§ What to do
Retype each entry. Leave nothing out.

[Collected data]
╭──

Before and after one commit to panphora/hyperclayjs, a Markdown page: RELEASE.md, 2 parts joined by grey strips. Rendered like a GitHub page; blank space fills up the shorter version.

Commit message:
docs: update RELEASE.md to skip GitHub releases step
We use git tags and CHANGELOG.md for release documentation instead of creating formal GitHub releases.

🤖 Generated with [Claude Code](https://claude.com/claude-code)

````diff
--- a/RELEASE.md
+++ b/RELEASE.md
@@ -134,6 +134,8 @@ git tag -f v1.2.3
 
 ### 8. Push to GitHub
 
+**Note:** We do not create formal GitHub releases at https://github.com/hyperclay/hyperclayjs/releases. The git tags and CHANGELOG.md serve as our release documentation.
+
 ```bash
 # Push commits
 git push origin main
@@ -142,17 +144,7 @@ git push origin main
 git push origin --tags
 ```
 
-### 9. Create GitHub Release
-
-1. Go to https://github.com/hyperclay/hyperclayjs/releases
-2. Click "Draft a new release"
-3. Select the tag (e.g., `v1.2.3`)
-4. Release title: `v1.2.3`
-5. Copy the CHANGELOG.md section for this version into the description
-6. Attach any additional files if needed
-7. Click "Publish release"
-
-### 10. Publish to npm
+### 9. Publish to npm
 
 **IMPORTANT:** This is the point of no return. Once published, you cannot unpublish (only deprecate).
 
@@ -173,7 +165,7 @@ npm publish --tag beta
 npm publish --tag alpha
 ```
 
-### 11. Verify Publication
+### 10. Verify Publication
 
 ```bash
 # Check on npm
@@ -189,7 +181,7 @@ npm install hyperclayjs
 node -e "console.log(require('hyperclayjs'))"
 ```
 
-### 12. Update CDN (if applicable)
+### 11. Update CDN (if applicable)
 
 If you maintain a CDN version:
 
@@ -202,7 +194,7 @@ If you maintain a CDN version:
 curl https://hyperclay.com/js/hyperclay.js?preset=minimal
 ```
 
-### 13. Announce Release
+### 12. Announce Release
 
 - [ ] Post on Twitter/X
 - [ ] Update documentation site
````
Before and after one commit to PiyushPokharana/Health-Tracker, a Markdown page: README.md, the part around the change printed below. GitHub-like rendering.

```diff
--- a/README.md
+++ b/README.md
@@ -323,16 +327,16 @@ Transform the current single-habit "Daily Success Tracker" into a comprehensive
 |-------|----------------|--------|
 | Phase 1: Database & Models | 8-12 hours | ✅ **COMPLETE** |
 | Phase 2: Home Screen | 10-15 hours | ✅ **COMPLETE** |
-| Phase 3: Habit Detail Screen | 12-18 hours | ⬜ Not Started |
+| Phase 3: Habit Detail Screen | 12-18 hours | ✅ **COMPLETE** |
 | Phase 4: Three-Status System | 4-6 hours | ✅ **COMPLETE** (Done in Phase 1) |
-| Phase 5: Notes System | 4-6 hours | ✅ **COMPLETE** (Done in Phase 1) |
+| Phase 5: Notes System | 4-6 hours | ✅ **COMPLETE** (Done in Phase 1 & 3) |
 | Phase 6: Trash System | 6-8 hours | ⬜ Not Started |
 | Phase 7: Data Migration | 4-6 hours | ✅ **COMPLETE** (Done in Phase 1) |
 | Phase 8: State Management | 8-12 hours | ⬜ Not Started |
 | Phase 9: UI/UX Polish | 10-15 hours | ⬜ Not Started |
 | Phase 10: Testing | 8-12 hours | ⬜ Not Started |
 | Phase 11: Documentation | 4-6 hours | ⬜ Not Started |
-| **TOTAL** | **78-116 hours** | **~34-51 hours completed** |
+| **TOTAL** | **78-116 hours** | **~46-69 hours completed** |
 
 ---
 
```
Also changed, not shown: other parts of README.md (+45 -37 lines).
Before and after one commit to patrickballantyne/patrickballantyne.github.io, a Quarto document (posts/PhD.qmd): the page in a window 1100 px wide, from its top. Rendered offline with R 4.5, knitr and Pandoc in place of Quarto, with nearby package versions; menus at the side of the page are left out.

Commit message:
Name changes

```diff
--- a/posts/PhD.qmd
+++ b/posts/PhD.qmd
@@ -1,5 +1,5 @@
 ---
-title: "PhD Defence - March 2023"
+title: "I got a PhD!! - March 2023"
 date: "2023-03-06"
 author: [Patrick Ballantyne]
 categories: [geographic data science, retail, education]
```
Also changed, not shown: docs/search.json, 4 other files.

╰──

§ Solution below
Before and after one commit to panphora/hyperclayjs, a Markdown page: RELEASE.md, 2 parts joined by grey strips. Rendered like a GitHub page; blank space fills up the shorter version.

Commit message:
docs: update RELEASE.md to skip GitHub releases step
We use git tags and CHANGELOG.md for release documentation instead of creating formal GitHub releases.

🤖 Generated with [Claude Code](https://claude.com/claude-code)

````diff
--- a/RELEASE.md
+++ b/RELEASE.md
@@ -134,6 +134,8 @@ git tag -f v1.2.3
 
 ### 8. Push to GitHub
 
+**Note:** We do not create formal GitHub releases at https://github.com/hyperclay/hyperclayjs/releases. The git tags and CHANGELOG.md serve as our release documentation.
+
 ```bash
 # Push commits
 git push origin main
@@ -142,17 +144,7 @@ git push origin main
 git push origin --tags
 ```
 
-### 9. Create GitHub Release
-
-1. Go to https://github.com/hyperclay/hyperclayjs/releases
-2. Click "Draft a new release"
-3. Select the tag (e.g., `v1.2.3`)
-4. Release title: `v1.2.3`
-5. Copy the CHANGELOG.md section for this version into the description
-6. Attach any additional files if needed
-7. Click "Publish release"
-
-### 10. Publish to npm
+### 9. Publish to npm
 
 **IMPORTANT:** This is the point of no return. Once published, you cannot unpublish (only deprecate).
 
@@ -173,7 +165,7 @@ npm publish --tag beta
 npm publish --tag alpha
 ```
 
-### 11. Verify Publication
+### 10. Verify Publication
 
 ```bash
 # Check on npm
@@ -189,7 +181,7 @@ npm install hyperclayjs
 node -e "console.log(require('hyperclayjs'))"
 ```
 
-### 12. Update CDN (if applicable)
+### 11. Update CDN (if applicable)
 
 If you maintain a CDN version:
 
@@ -202,7 +194,7 @@ If you maintain a CDN version:
 curl https://hyperclay.com/js/hyperclay.js?preset=minimal
 ```
 
-### 13. Announce Release
+### 12. Announce Release
 
 - [ ] Post on Twitter/X
 - [ ] Update documentation site
````
Before and after one commit to PiyushPokharana/Health-Tracker, a Markdown page: README.md, the part around the change printed below. GitHub-like rendering.

```diff
--- a/README.md
+++ b/README.md
@@ -323,16 +327,16 @@ Transform the current single-habit "Daily Success Tracker" into a comprehensive
 |-------|----------------|--------|
 | Phase 1: Database & Models | 8-12 hours | ✅ **COMPLETE** |
 | Phase 2: Home Screen | 10-15 hours | ✅ **COMPLETE** |
-| Phase 3: Habit Detail Screen | 12-18 hours | ⬜ Not Started |
+| Phase 3: Habit Detail Screen | 12-18 hours | ✅ **COMPLETE** |
 | Phase 4: Three-Status System | 4-6 hours | ✅ **COMPLETE** (Done in Phase 1) |
-| Phase 5: Notes System | 4-6 hours | ✅ **COMPLETE** (Done in Phase 1) |
+| Phase 5: Notes System | 4-6 hours | ✅ **COMPLETE** (Done in Phase 1 & 3) |
 | Phase 6: Trash System | 6-8 hours | ⬜ Not Started |
 | Phase 7: Data Migration | 4-6 hours | ✅ **COMPLETE** (Done in Phase 1) |
 | Phase 8: State Management | 8-12 hours | ⬜ Not Started |
 | Phase 9: UI/UX Polish | 10-15 hours | ⬜ Not Started |
 | Phase 10: Testing | 8-12 hours | ⬜ Not Started |
 | Phase 11: Documentation | 4-6 hours | ⬜ Not Started |
-| **TOTAL** | **78-116 hours** | **~34-51 hours completed** |
+| **TOTAL** | **78-116 hours** | **~46-69 hours completed** |
 
 ---
 
```
Also changed, not shown: other parts of README.md (+45 -37 lines).
Before and after one commit to patrickballantyne/patrickballantyne.github.io, a Quarto document (posts/PhD.qmd): the page in a window 1100 px wide, from its top. Rendered offline with R 4.5, knitr and Pandoc in place of Quarto, with nearby package versions; menus at the side of the page are left out.

Commit message:
Name changes

```diff
--- a/posts/PhD.qmd
+++ b/posts/PhD.qmd
@@ -1,5 +1,5 @@
 ---
-title: "PhD Defence - March 2023"
+title: "I got a PhD!! - March 2023"
 date: "2023-03-06"
 author: [Patrick Ballantyne]
 categories: [geographic data science, retail, education]
```
Also changed, not shown: docs/search.json, 4 other files.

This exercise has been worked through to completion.